• **Extracted records**:
####

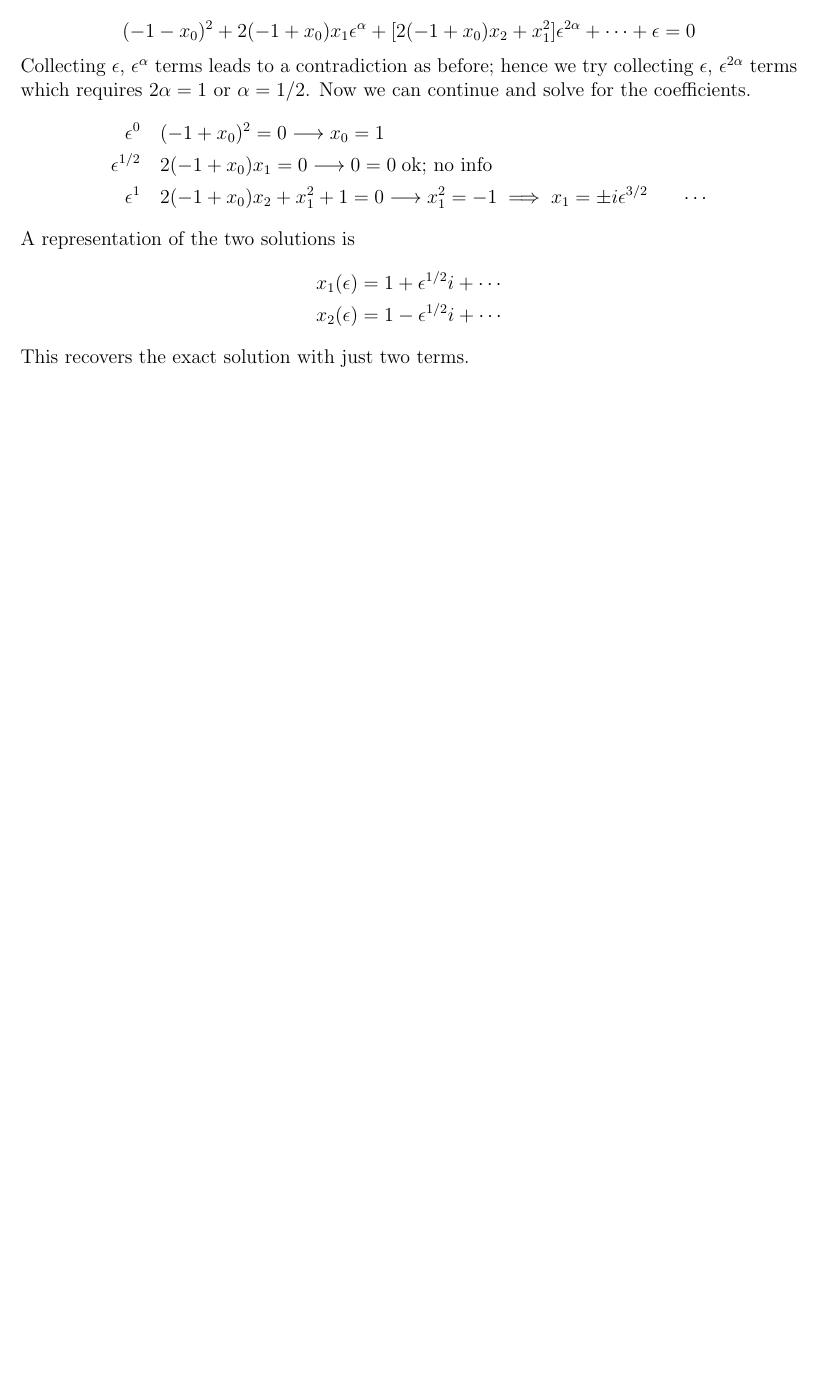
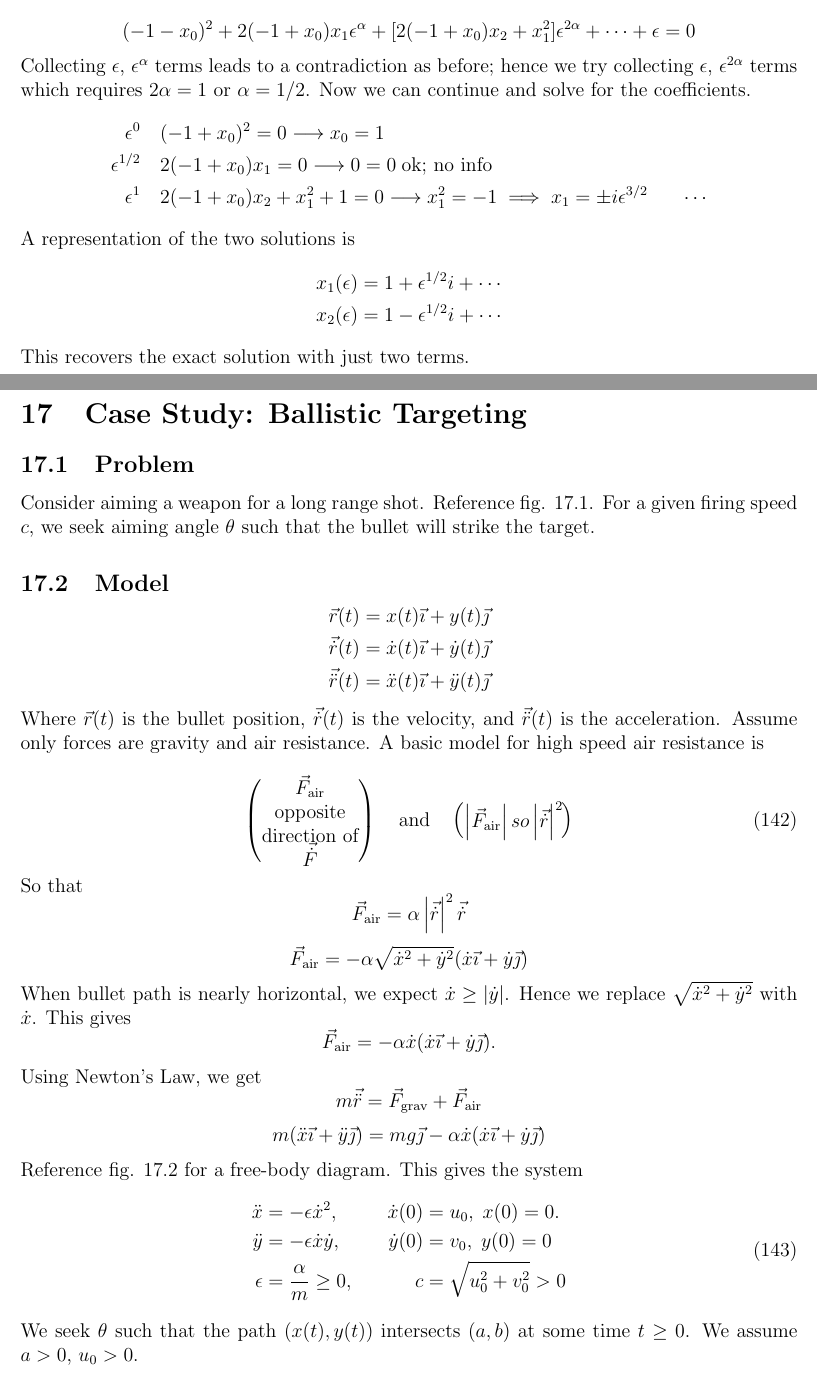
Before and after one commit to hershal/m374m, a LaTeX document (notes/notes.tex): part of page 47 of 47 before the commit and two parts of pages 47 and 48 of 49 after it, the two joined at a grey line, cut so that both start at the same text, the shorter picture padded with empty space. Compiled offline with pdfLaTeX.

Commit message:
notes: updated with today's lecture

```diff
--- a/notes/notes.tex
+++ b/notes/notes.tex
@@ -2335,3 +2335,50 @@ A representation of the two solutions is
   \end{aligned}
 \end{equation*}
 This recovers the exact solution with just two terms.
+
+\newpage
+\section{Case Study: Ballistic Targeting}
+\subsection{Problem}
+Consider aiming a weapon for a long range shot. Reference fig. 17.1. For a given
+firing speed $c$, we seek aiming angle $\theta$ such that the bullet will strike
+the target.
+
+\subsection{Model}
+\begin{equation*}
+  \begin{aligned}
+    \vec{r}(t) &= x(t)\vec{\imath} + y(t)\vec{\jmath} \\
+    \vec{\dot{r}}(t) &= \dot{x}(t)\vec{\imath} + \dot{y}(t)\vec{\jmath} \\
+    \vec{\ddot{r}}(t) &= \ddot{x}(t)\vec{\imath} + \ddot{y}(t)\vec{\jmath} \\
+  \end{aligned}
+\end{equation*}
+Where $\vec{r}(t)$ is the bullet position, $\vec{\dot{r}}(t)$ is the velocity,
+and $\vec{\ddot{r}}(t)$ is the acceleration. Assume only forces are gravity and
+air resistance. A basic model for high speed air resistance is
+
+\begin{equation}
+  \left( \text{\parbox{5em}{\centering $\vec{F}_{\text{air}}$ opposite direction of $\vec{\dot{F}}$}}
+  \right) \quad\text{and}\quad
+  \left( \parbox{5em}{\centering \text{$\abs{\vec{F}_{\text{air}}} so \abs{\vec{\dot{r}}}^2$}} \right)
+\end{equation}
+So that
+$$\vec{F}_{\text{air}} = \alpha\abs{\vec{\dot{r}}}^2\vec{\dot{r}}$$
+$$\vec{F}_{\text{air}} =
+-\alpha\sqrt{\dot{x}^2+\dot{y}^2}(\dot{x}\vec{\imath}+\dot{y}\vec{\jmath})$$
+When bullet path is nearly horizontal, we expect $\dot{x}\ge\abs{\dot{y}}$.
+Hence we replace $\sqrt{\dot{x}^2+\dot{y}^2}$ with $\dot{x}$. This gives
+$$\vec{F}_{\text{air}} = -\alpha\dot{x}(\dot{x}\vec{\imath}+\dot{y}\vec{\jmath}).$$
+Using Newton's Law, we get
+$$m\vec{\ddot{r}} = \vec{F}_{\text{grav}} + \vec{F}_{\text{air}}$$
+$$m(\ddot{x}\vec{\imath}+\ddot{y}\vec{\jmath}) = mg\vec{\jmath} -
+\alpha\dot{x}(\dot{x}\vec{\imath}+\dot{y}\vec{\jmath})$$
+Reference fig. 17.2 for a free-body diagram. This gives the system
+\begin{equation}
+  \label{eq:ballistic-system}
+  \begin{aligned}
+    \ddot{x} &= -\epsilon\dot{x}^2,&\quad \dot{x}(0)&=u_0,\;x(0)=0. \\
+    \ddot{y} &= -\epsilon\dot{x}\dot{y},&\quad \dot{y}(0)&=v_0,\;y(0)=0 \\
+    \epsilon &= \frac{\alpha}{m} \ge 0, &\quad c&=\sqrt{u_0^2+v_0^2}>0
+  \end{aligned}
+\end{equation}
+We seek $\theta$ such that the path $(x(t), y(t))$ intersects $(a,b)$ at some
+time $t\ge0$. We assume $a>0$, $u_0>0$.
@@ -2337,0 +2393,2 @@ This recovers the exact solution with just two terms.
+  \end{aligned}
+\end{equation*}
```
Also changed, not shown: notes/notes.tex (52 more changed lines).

####

Give every entry again verbatim, with no pictures.

• **TASK SOLUTION**:
Before and after one commit to hershal/m374m, a LaTeX document (notes/notes.tex): part of page 47 of 47 before the commit and two parts of pages 47 and 48 of 49 after it, the two joined at a grey line, cut so that both start at the same text, the shorter picture padded with empty space. Compiled offline with pdfLaTeX.

Commit message:
notes: updated with today's lecture

```diff
--- a/notes/notes.tex
+++ b/notes/notes.tex
@@ -2335,3 +2335,50 @@ A representation of the two solutions is
   \end{aligned}
 \end{equation*}
 This recovers the exact solution with just two terms.
+
+\newpage
+\section{Case Study: Ballistic Targeting}
+\subsection{Problem}
+Consider aiming a weapon for a long range shot. Reference fig. 17.1. For a given
+firing speed $c$, we seek aiming angle $\theta$ such that the bullet will strike
+the target.
+
+\subsection{Model}
+\begin{equation*}
+  \begin{aligned}
+    \vec{r}(t) &= x(t)\vec{\imath} + y(t)\vec{\jmath} \\
+    \vec{\dot{r}}(t) &= \dot{x}(t)\vec{\imath} + \dot{y}(t)\vec{\jmath} \\
+    \vec{\ddot{r}}(t) &= \ddot{x}(t)\vec{\imath} + \ddot{y}(t)\vec{\jmath} \\
+  \end{aligned}
+\end{equation*}
+Where $\vec{r}(t)$ is the bullet position, $\vec{\dot{r}}(t)$ is the velocity,
+and $\vec{\ddot{r}}(t)$ is the acceleration. Assume only forces are gravity and
+air resistance. A basic model for high speed air resistance is
+
+\begin{equation}
+  \left( \text{\parbox{5em}{\centering $\vec{F}_{\text{air}}$ opposite direction of $\vec{\dot{F}}$}}
+  \right) \quad\text{and}\quad
+  \left( \parbox{5em}{\centering \text{$\abs{\vec{F}_{\text{air}}} so \abs{\vec{\dot{r}}}^2$}} \right)
+\end{equation}
+So that
+$$\vec{F}_{\text{air}} = \alpha\abs{\vec{\dot{r}}}^2\vec{\dot{r}}$$
+$$\vec{F}_{\text{air}} =
+-\alpha\sqrt{\dot{x}^2+\dot{y}^2}(\dot{x}\vec{\imath}+\dot{y}\vec{\jmath})$$
+When bullet path is nearly horizontal, we expect $\dot{x}\ge\abs{\dot{y}}$.
+Hence we replace $\sqrt{\dot{x}^2+\dot{y}^2}$ with $\dot{x}$. This gives
+$$\vec{F}_{\text{air}} = -\alpha\dot{x}(\dot{x}\vec{\imath}+\dot{y}\vec{\jmath}).$$
+Using Newton's Law, we get
+$$m\vec{\ddot{r}} = \vec{F}_{\text{grav}} + \vec{F}_{\text{air}}$$
+$$m(\ddot{x}\vec{\imath}+\ddot{y}\vec{\jmath}) = mg\vec{\jmath} -
+\alpha\dot{x}(\dot{x}\vec{\imath}+\dot{y}\vec{\jmath})$$
+Reference fig. 17.2 for a free-body diagram. This gives the system
+\begin{equation}
+  \label{eq:ballistic-system}
+  \begin{aligned}
+    \ddot{x} &= -\epsilon\dot{x}^2,&\quad \dot{x}(0)&=u_0,\;x(0)=0. \\
+    \ddot{y} &= -\epsilon\dot{x}\dot{y},&\quad \dot{y}(0)&=v_0,\;y(0)=0 \\
+    \epsilon &= \frac{\alpha}{m} \ge 0, &\quad c&=\sqrt{u_0^2+v_0^2}>0
+  \end{aligned}
+\end{equation}
+We seek $\theta$ such that the path $(x(t), y(t))$ intersects $(a,b)$ at some
+time $t\ge0$. We assume $a>0$, $u_0>0$.
@@ -2337,0 +2393,2 @@ This recovers the exact solution with just two terms.
+  \end{aligned}
+\end{equation*}
```
Also changed, not shown: notes/notes.tex (52 more changed lines).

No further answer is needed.